6 Impressing employers
'69 per cent of employers have done voluntary work in their lifetime, with over half stating that volunteering gave them people skills which helped them get to where they are today. Half of employers say that job candidates with volunteering experience are more motivated than other candidates.'
There is no doubt that the ‘soft' skills you can develop in your voluntary work will serve you well when job-seeking, but how to convince the employers you have what they want?
If you examine job advertisements, they will usually specify exactly which ‘transferable skills’ they want, in addition to any formal qualifications or experience. For example, ‘must have excellent communication skills, and ability to work on your own or as part of a team’ is a very common requirement.
The trick is to analyse them carefully, and then, using the right words, give hard evidence that makes the employer want to meet you to find out more. So when they ask for ‘communication skills’, don’t just take the phrase at face value. Think about all the different ways you can communicate – for example:

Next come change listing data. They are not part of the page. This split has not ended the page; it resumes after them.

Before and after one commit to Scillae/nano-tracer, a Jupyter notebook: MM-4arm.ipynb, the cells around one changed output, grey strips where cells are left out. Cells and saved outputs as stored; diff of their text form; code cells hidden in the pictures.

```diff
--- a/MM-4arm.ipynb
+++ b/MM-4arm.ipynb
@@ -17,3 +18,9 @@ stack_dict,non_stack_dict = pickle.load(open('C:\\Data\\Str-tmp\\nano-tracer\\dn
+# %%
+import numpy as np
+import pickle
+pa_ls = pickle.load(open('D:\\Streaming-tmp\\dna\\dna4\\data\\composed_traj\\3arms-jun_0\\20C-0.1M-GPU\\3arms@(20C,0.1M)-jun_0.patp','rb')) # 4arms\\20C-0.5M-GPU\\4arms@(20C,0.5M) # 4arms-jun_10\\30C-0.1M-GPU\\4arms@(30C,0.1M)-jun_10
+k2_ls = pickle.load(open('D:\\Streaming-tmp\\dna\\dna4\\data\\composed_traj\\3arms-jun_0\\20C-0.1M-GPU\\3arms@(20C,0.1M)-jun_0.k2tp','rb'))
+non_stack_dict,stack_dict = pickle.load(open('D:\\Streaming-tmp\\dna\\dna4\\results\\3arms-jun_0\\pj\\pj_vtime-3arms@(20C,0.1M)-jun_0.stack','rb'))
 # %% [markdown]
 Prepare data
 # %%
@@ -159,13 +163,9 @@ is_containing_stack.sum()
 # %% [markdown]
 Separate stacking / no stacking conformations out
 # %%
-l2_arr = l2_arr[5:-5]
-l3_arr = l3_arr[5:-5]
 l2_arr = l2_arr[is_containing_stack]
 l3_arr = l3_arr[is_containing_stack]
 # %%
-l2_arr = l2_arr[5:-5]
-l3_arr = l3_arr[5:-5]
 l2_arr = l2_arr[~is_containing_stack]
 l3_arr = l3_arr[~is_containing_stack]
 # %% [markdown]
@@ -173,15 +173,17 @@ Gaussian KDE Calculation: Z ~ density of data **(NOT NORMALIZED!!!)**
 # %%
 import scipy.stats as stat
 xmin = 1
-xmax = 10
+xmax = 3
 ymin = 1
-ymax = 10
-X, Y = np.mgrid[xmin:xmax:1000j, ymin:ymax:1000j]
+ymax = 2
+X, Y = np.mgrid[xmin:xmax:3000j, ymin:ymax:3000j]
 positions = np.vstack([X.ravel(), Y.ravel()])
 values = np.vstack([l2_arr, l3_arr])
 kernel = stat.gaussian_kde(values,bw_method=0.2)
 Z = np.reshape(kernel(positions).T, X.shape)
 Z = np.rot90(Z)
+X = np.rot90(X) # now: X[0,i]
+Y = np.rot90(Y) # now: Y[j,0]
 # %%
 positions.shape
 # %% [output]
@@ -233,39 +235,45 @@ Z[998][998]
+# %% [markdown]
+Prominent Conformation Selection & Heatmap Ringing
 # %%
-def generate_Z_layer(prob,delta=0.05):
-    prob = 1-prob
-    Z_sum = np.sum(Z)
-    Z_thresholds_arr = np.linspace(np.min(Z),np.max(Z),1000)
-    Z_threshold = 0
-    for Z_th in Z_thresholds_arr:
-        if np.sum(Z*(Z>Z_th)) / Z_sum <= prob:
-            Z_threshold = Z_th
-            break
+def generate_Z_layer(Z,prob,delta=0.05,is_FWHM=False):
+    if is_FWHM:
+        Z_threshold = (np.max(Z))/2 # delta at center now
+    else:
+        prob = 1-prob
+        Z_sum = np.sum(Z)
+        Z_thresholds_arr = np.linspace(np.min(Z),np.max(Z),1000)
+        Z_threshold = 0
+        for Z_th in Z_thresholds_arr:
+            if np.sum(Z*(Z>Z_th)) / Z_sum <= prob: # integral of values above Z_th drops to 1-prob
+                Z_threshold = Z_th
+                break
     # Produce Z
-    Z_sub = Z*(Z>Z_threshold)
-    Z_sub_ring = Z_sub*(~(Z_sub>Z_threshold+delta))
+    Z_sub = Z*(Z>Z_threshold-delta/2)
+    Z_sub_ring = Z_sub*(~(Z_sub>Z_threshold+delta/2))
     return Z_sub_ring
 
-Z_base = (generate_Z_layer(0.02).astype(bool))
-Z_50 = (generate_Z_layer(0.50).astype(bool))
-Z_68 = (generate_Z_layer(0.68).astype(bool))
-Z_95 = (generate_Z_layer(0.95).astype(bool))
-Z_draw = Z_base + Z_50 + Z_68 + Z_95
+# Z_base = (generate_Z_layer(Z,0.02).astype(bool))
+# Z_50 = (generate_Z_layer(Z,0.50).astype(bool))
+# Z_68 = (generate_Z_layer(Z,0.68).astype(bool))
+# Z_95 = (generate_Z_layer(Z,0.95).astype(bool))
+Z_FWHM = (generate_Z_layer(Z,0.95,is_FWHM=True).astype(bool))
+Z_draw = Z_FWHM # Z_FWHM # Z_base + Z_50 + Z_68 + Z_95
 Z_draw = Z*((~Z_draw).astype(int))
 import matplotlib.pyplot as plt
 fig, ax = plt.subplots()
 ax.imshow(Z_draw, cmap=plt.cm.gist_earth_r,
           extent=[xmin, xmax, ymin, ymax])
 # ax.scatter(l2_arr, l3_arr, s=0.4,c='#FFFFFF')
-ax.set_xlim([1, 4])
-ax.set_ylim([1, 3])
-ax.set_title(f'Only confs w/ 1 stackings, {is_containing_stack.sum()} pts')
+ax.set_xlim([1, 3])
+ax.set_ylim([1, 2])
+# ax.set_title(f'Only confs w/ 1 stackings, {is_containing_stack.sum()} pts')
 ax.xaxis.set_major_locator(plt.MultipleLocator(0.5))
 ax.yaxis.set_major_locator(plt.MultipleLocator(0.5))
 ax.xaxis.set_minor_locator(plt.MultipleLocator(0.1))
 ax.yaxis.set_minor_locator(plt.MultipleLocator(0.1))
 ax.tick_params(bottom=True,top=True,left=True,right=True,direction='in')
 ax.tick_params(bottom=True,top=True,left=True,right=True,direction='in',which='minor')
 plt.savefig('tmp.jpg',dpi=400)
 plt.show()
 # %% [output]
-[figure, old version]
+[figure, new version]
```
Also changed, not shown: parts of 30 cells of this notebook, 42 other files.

- listening and empathising
- conveying information clearly and accurately
- good written expression in reports, articles or letters
- adapting style and content of communication appropriately, depending on the audience
- using language persuasively to negotiate, convince, mediate, sell, etc.
- public speaking or presentations.
- understanding information.
Don’t just present employers with a random list of all your skills; you must convince them that they are exactly what they want. They will appreciate that you’ve analysed what their post requires and matched relevant examples of your experience.
How do you convince them you are the right person for the job?
Before you can convince them that you’re just the person they need, you first need to know what they want. There is a helpful section on the OU Careers Advisory Service website that will take you through the process.
Whatever skills you’ve developed – and you should have a good record if you’ve been keeping up your volunteering log – you need to put them in a relevant context of evidence to present them in job applications.
Test your knowledge about what employers are looking for by naming at least six transferable 'soft' skills that are wanted by most employers.
The skills listed on the Prospects website cover most of the popular ones:
- Communication: The ability to communicate orally, in writing or via electronic means in a manner appropriate to the audience.
- Teamwork: Being a constructive team member, contributing practically to the success of the team.
- Leadership: Being able to motivate and encourage others while taking the lead.
- Initiative: The ability to see opportunities and to set and achieve goals.
- Problem-solving: Thinking things through in a logical way in order to determine key issues, often also including creative thinking.
- Flexibility/adaptability: The ability to handle change and adapt to new situations.
- Self-awareness: Knowing your strengths and skills, and having the confidence to put these across.
- Commitment/motivation: Having energy and enthusiasm in pursuing projects.
- Interpersonal skills: The ability to relate well to others and establish good working relationships.
- Numeracy: Competence and understanding of numerical data, statistics and graphs.
Read the case study in Worksheet 4. Jack evaluates his voluntary experience and what action was taken, by using a STARE grid and ‘action words’ (see also Worksheet 5 in Section 6).
Try completing the blank grid provided in Worksheet 4 using examples of your own activities to demonstrate your skills and how you acquired them. The information in your STARE chart will be invaluable for those situational type questions that often crop up on application forms, such as ‘tell us about a time when you worked in a team; describe what you were trying to achieve and what your role was’. The STARE chart will cover all three aspects of this question. To give your evidence the most impact, use strong ‘action words’ (see Worksheet 5 in Section 6).
Look at Worksheet 5, select some words that seem relevant to what you’ve achieved and introduce them to an entry in your volunteering log (Worksheet 3) as appropriate. You might want to look again at the case study in Worksheet 4 to see the developments that Jack initiated and recorded.